___ RECORDED INFORMATION ___
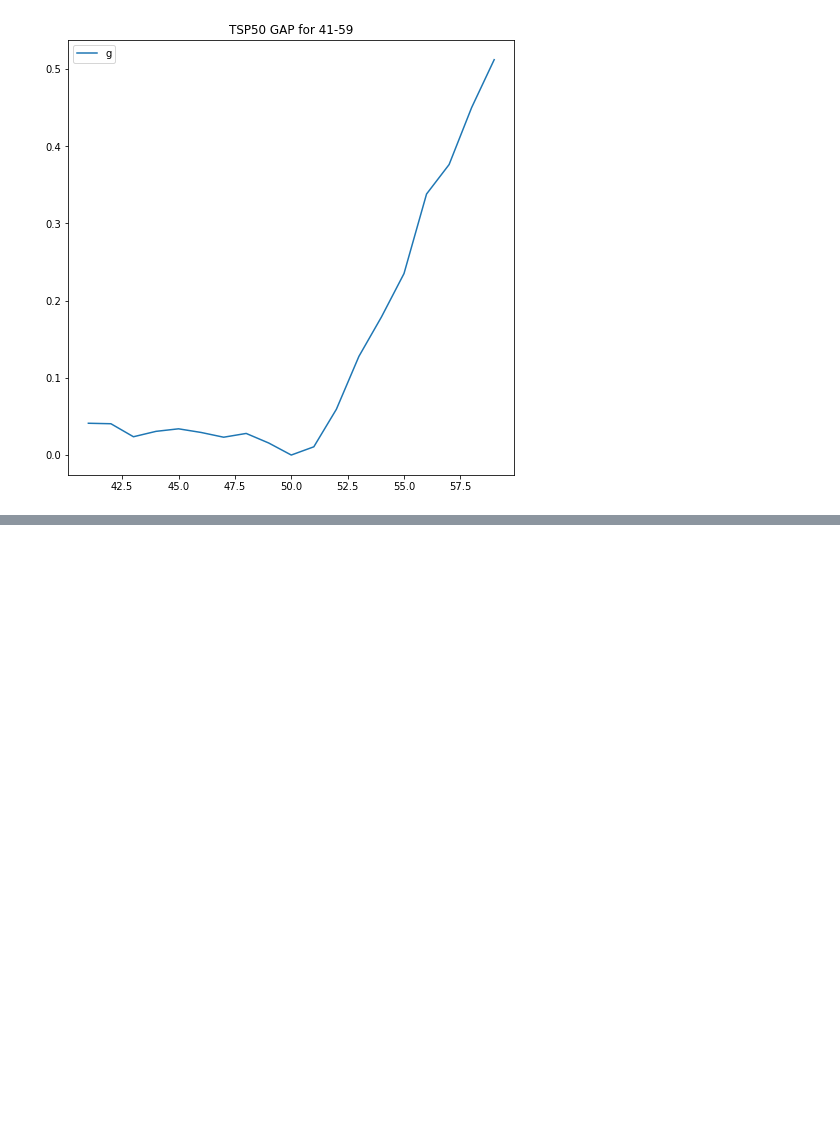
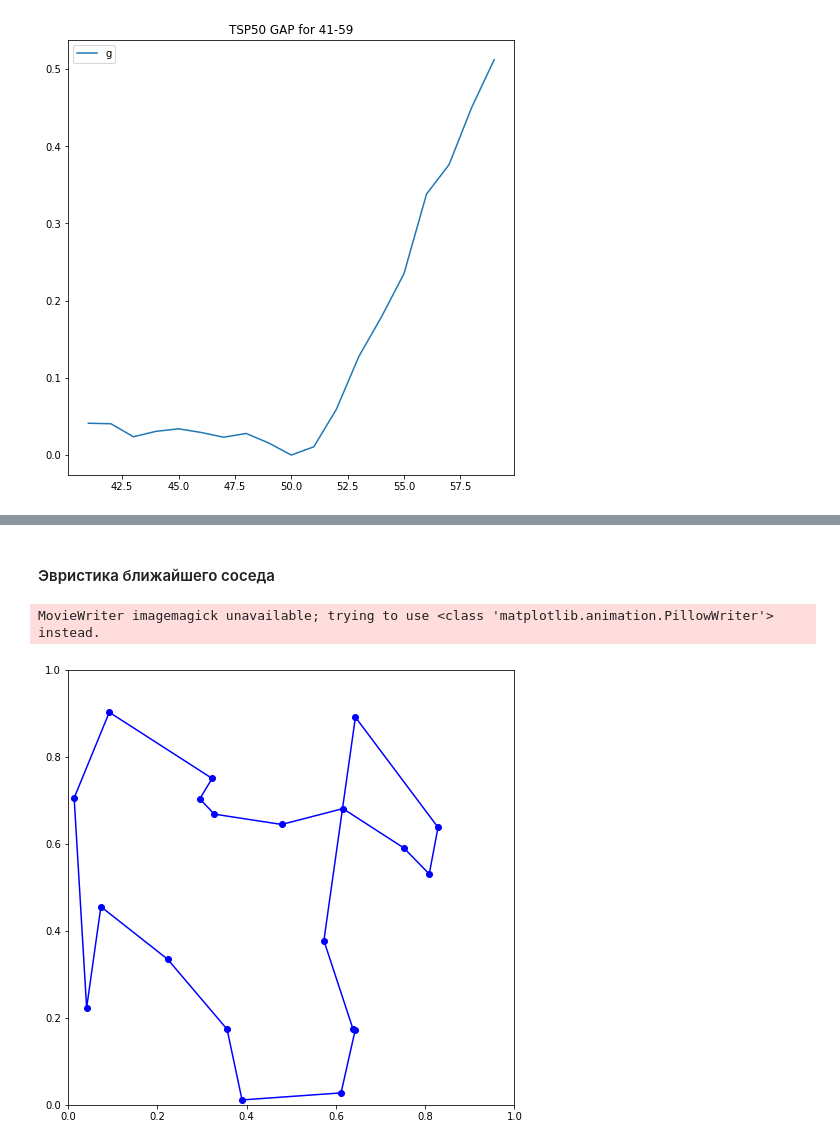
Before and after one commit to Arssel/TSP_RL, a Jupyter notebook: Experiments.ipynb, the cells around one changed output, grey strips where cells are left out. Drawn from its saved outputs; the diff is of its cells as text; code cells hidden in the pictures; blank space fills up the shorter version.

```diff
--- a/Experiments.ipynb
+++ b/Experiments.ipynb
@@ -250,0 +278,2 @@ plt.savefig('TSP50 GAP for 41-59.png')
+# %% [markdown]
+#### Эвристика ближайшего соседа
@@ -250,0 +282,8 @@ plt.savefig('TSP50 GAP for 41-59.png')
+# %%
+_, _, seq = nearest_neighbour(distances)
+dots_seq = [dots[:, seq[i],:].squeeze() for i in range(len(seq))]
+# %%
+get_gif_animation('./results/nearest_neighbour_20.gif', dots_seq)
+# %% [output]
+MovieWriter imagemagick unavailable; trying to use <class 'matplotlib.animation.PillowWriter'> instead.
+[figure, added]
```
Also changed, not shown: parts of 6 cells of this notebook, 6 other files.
___
» WHAT YOU SHOULD DO: Every record above needs to be repeated exactly; pictures are to be left out.

» THE ANSWER:
Before and after one commit to Arssel/TSP_RL, a Jupyter notebook: Experiments.ipynb, the cells around one changed output, grey strips where cells are left out. Drawn from its saved outputs; the diff is of its cells as text; code cells hidden in the pictures; blank space fills up the shorter version.

```diff
--- a/Experiments.ipynb
+++ b/Experiments.ipynb
@@ -250,0 +278,2 @@ plt.savefig('TSP50 GAP for 41-59.png')
+# %% [markdown]
+#### Эвристика ближайшего соседа
@@ -250,0 +282,8 @@ plt.savefig('TSP50 GAP for 41-59.png')
+# %%
+_, _, seq = nearest_neighbour(distances)
+dots_seq = [dots[:, seq[i],:].squeeze() for i in range(len(seq))]
+# %%
+get_gif_animation('./results/nearest_neighbour_20.gif', dots_seq)
+# %% [output]
+MovieWriter imagemagick unavailable; trying to use <class 'matplotlib.animation.PillowWriter'> instead.
+[figure, added]
```
Also changed, not shown: parts of 6 cells of this notebook, 6 other files.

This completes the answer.